EXERCISE INSTRUCTIONS: Copy the lines below that contain "memory".
── SOURCE DATA
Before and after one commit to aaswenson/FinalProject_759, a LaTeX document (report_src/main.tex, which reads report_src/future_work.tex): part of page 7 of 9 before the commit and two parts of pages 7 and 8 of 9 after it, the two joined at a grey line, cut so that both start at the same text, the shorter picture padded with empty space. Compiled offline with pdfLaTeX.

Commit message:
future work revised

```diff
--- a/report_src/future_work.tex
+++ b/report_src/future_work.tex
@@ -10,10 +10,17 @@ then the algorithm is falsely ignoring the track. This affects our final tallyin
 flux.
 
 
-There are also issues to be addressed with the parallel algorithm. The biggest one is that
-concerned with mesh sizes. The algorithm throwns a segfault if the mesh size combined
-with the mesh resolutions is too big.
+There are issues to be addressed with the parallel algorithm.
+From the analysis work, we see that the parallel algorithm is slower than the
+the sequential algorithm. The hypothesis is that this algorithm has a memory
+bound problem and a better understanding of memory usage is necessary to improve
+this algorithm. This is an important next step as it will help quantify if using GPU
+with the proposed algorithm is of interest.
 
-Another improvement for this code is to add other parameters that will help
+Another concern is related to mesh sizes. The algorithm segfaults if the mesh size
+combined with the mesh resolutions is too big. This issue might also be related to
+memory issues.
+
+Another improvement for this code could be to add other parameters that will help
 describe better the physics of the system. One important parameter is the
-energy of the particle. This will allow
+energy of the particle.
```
────
SOLUTION TO THE PROBLEM:
+the sequential algorithm. The hypothesis is that this algorithm has a memory
+bound problem and a better understanding of memory usage is necessary to improve
+memory issues.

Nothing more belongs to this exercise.